There are many fights to fight, and for me, it was Astrology's turn. Despite being revealed by academic study as entirely fictitious, people still use it as the way to make major decisions in their lives. It's a bad idea, so have the fortitude to say as much.
Again, I appreciate your response.
Can you say why? Just curious.
"Say what you will and explain it how you like": I'm relaying fact, not offering opinion or personal ideas.
"They are right at least 80% of the time." This figure is based on your rock-solid never-selective-or-faulty personal memory. Your claim reminds me of that hapless character from Anchorman, who applies the awful-smelling "Sex Panther" cologne because apparently 50% of the time... it works every time. Here's something you might find interesting, published today.
My guess is you don't feel this column belongs on GOOD because you simply don't agree with it, and it upsets a comfortable notion you have about the world with factual evidence that's irrefutable. That's also exactly why GOOD published it, and why it doesn't belong on a personal blog.
Sounds like the kind of rock solid evidence that's easily repeatable, devoid of coincidence or innuendo, and ready for publishing. The kind that appears in this paper: http://www.imprint.co.uk/pdf/Dean.pdf
Enjoy that Kool-Aid.
The intention of writing this was to reveal the human psychology behind Astrology in order to foster critical thinking.

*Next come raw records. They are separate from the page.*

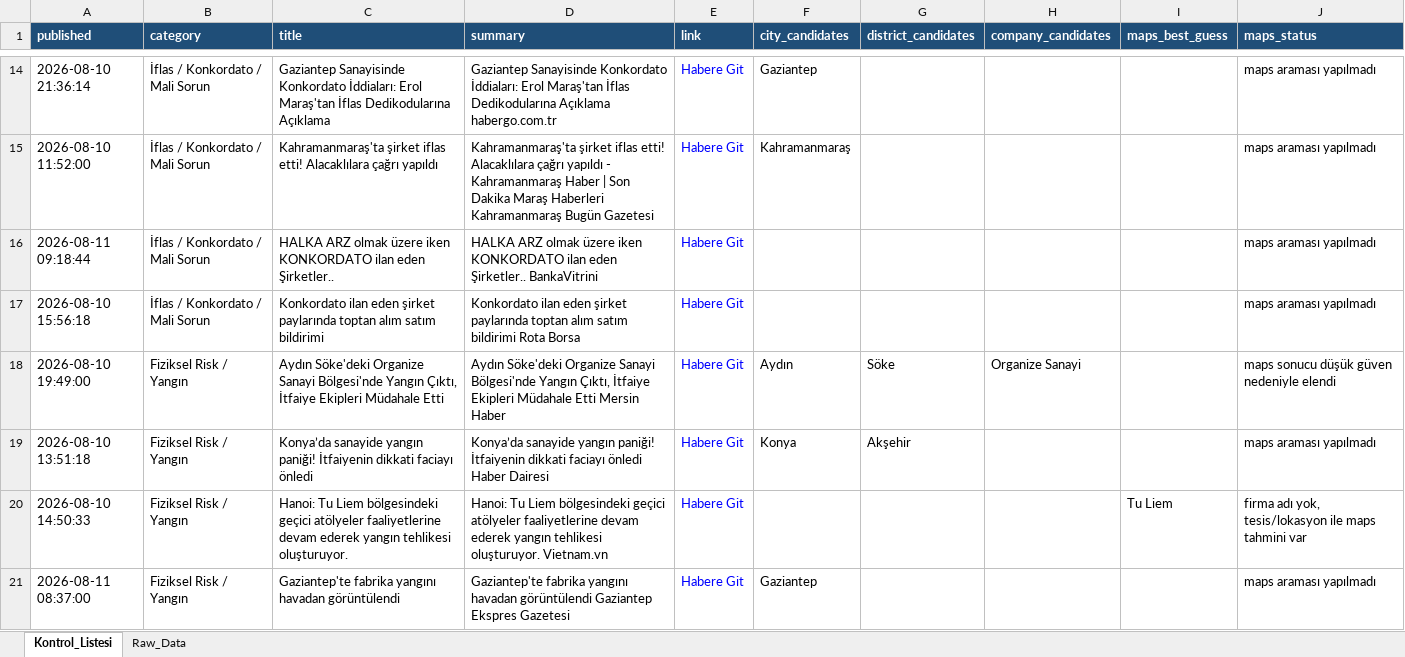
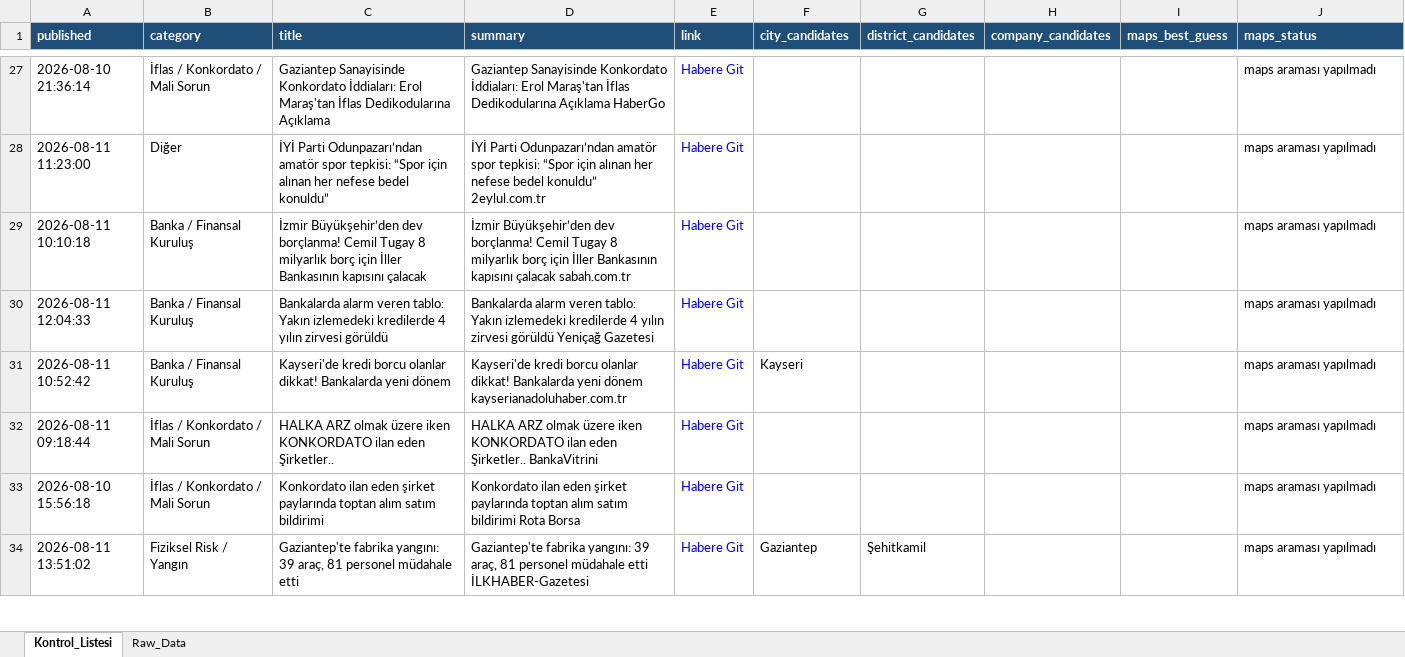
Before and after one commit to 19982109/haber-risk-monitor, an Excel workbook: data/haberler_final.xlsx, sheet Kontrol_Listesi, drawn as a sheet; only a part is shown, gaps mark what is left out; values as stored, in another font and other column widths than the file's, no borders; removed rows and columns are numbered as before the commit, all else as after; the diff covers the shown part only; the diff names each change by its address in the sheet, - before the commit and + after, or states it on an @@ line.

```diff
--- a/data/haberler_final.xlsx (sheet Kontrol_Listesi)
+++ b/data/haberler_final.xlsx (sheet Kontrol_Listesi)
-D27 (summary): …Dedikodularına Açıklama habergo.com.tr
+D27 (summary): …Dedikodularına Açıklama HaberGo
-F27 (city_candidates): Gaziantep
+F27 (city_candidates): (empty)
-row 15: 2026-08-10 11:52:00 | İflas / Konkordato / Mali Sorun | Kahramanmaraş'ta şirket iflas etti! Alacaklılara çağrı yapıldı | Kahramanmaraş'ta şirket iflas etti! Alacaklılara çağrı yapıldı - Kahramanmaraş Haber | Son Dakika Maraş Haberleri Kahramanmaraş Bugün Gazetesi | Habere Git | Kahramanmaraş |  |  |  | maps araması yapılmadı
+row 28: 2026-08-11 11:23:00 | Diğer | İYİ Parti Odunpazarı’ndan amatör spor tepkisi: “Spor için alınan her nefese bedel konuldu” | İYİ Parti Odunpazarı’ndan amatör spor tepkisi: “Spor için alınan her nefese bedel konuldu” 2eylul.com.tr | Habere Git |  |  |  |  | maps araması yapılmadı
+row 29: 2026-08-11 10:10:18 | Banka / Finansal Kuruluş | İzmir Büyükşehir’den dev borçlanma! Cemil Tugay 8 milyarlık borç için İller Bankasının kapısını çalacak | İzmir Büyükşehir’den dev borçlanma! Cemil Tugay 8 milyarlık borç için İller Bankasının kapısını çalacak sabah.com.tr | Habere Git |  |  |  |  | maps araması yapılmadı
+row 30: 2026-08-11 12:04:33 | Banka / Finansal Kuruluş | Bankalarda alarm veren tablo: Yakın izlemedeki kredilerde 4 yılın zirvesi görüldü | Bankalarda alarm veren tablo: Yakın izlemedeki kredilerde 4 yılın zirvesi görüldü Yeniçağ Gazetesi | Habere Git |  |  |  |  | maps araması yapılmadı
+row 31: 2026-08-11 10:52:42 | Banka / Finansal Kuruluş | Kayseri'de kredi borcu olanlar dikkat! Bankalarda yeni dönem | Kayseri'de kredi borcu olanlar dikkat! Bankalarda yeni dönem kayserianadoluhaber.com.tr | Habere Git | Kayseri |  |  |  | maps araması yapılmadı
@@ row 18 moved to row 20: 2026-08-10 19:49:00 @@
-row 19: 2026-08-10 13:51:18 | Fiziksel Risk / Yangın | Konya’da sanayide yangın paniği! İtfaiyenin dikkati faciayı önledi | Konya’da sanayide yangın paniği! İtfaiyenin dikkati faciayı önledi Haber Dairesi | Habere Git | Konya | Akşehir |  |  | maps araması yapılmadı
-row 20: 2026-08-10 14:50:33 | Fiziksel Risk / Yangın | Hanoi: Tu Liem bölgesindeki geçici atölyeler faaliyetlerine devam ederek yangın tehlikesi oluşturuyor. | Hanoi: Tu Liem bölgesindeki geçici atölyeler faaliyetlerine devam ederek yangın tehlikesi oluşturuyor. Vietnam.vn | Habere Git |  |  |  | Tu Liem | firma adı yok, tesis/lokasyon ile maps tahmini var
-A34 (published): 2026-08-11 08:37:00
+A34 (published): 2026-08-11 13:51:02
-C34 (title): Gaziantep'te fabrika yangını havadan görüntülendi
+C34 (title): Gaziantep'te fabrika yangını: 39 araç, 81 personel müdahale etti
-D34 (summary): Gaziantep'te fabrika yangını havadan görüntülendi Gaziantep Ekspres Gazetesi
+D34 (summary): Gaziantep'te fabrika yangını: 39 araç, 81 personel müdahale etti İLKHABER-Gazetesi
-G34 (district_candidates): (empty)
+G34 (district_candidates): Şehitkamil
```
Also changed, not shown: 21 added rows, 4 removed rows, 1 moved row and 30 edited cells elsewhere in this sheet, sheet Raw_Data, 1 other file.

That was my intention. Why?
If this article allows one person to hang up the hat of Astrology and start basing their important decisions on weighing pros and cons, costs and benefits, outcomes and possibilities rather than on heavenly bodies proven to have zero influence or predictive capacity, then the world will be a better place. Simply put, critical thinking makes the best decisions. Period. And this world needs better decisions.

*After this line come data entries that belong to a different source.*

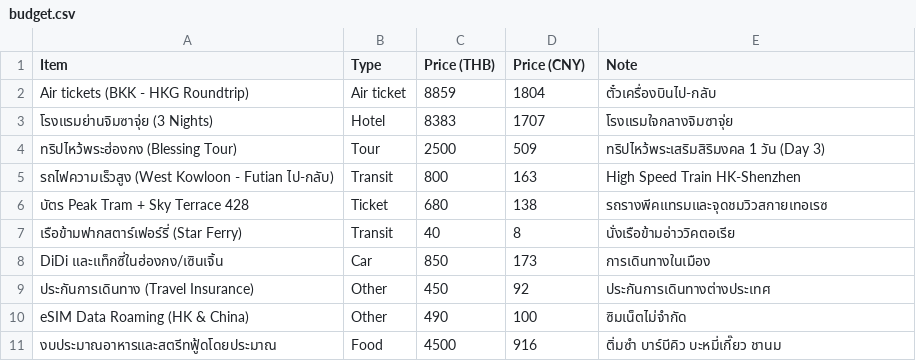
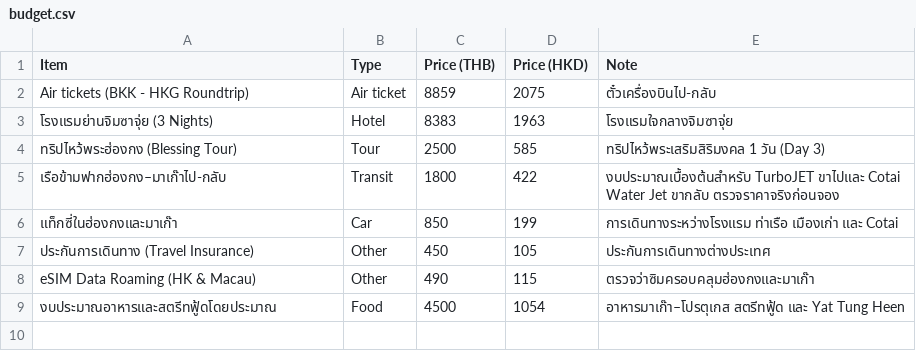
Before and after one commit to asamaliammukda-ux/hongkong2026, a CSV file: data/budget.csv, drawn as a sheet.

```diff
--- a/data/budget.csv
+++ b/data/budget.csv
@@ -1,11 +1,9 @@
-Item,Type,Price (THB),Price (CNY),Note
-Air tickets (BKK - HKG Roundtrip),Air ticket,8859,1804,ตั๋วเครื่องบินไป-กลับ
-โรงแรมย่านจิมซาจุ่ย (3 Nights),Hotel,8383,1707,โรงแรมใจกลางจิมซาจุ่ย
-ทริปไหว้พระฮ่องกง (Blessing Tour),Tour,2500,509,ทริปไหว้พระเสริมสิริมงคล 1 วัน (Day 3)
-รถไฟความเร็วสูง (West Kowloon - Futian ไป-กลับ),Transit,800,163,High Speed Train HK-Shenzhen
-บัตร Peak Tram + Sky Terrace 428,Ticket,680,138,รถรางพีคแทรมและจุดชมวิวสกายเทอเรซ
-เรือข้ามฟากสตาร์เฟอร์รี่ (Star Ferry),Transit,40,8,นั่งเรือข้ามอ่าววิคตอเรีย
-DiDi และแท็กซี่ในฮ่องกง/เซินเจิ้น,Car,850,173,การเดินทางในเมือง
-ประกันการเดินทาง (Travel Insurance),Other,450,92,ประกันการเดินทางต่างประเทศ
-eSIM Data Roaming (HK & China),Other,490,100,ซิมเน็ตไม่จำกัด
-งบประมาณอาหารและสตรีทฟู้ดโดยประมาณ,Food,4500,916,ติ่มซำ บาร์บีคิว บะหมี่เกี๊ยว ชานม
+Item,Type,Price (THB),Price (HKD),Note
+Air tickets (BKK - HKG Roundtrip),Air ticket,8859,2075,ตั๋วเครื่องบินไป-กลับ
+โรงแรมย่านจิมซาจุ่ย (3 Nights),Hotel,8383,1963,โรงแรมใจกลางจิมซาจุ่ย
+ทริปไหว้พระฮ่องกง (Blessing Tour),Tour,2500,585,ทริปไหว้พระเสริมสิริมงคล 1 วัน (Day 3)
+เรือข้ามฟากฮ่องกง–มาเก๊าไป-กลับ,Transit,1800,422,งบประมาณเบื้องต้นสำหรับ TurboJET ขาไปและ Cotai Water Jet ขากลับ ตรวจราคาจริงก่อนจอง
+แท็กซี่ในฮ่องกงและมาเก๊า,Car,850,199,การเดินทางระหว่างโรงแรม ท่าเรือ เมืองเก่า และ Cotai
+ประกันการเดินทาง (Travel Insurance),Other,450,105,ประกันการเดินทางต่างประเทศ
+eSIM Data Roaming (HK & Macau),Other,490,115,ตรวจว่าซิมครอบคลุมฮ่องกงและมาเก๊า
+งบประมาณอาหารและสตรีทฟู้ดโดยประมาณ,Food,4500,1054,อาหารมาเก๊า–โปรตุเกส สตรีทฟู้ด และ Yat Tung Heen
```
Also changed, not shown: data/restaurants.csv, 11 other files.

Now if that rattles your cage, I apologize. But an unpleasant truth is still a truth. Throughout history there have been people who didn't want anyone to "provoke people's sentiments" and "create debate" because they didn't think it it served "a purpose of 'good'." They used phrases like that to maintain a status quo that provided them comfort but in fact did no one any good, and in some cases, did some people a lot of bad. A quick jaunt through the social movements of the 20th century will provide many examples.
So to answer your question, the article was written to educate with truths so people can live their lives better. To paraphrase the familiar PSA, "The More You Know" [Starrrrrrr]
Do you have a link that refutes the well-documented psychological mechanics behind Astrology?
The point wasn't to debunk Astrology. That's been done. The point was to discuss how all forms of astrology--sidereal and synodic among them--rely on the same psychological mechanics of the human brain. So take your pick, you're still getting the same product.
And no, Astrology is not like a hammer. That's a false analogy. No one "believes" in a hammer because *it does not require belief*. We use a hammer because we *know*--not believe--that it's a good tool for driving nails. We know because we've directly observed its ability to drive nails, and we verify that hypothesis when each nail is driven. Astrology however, requires belief--it does not produce the verifiable, undeniable evidence like that of the driven nail. Instead it produces an outcome that depends ENTIRELY on the subject's belief to give it veracity. So yes, you do have to believe in Astrology to "use" it, unlike a hammer.
Thanks for the catch Gregory. We've made the correction.
Good catch. We've made the correction. Thanks for the sharp eye.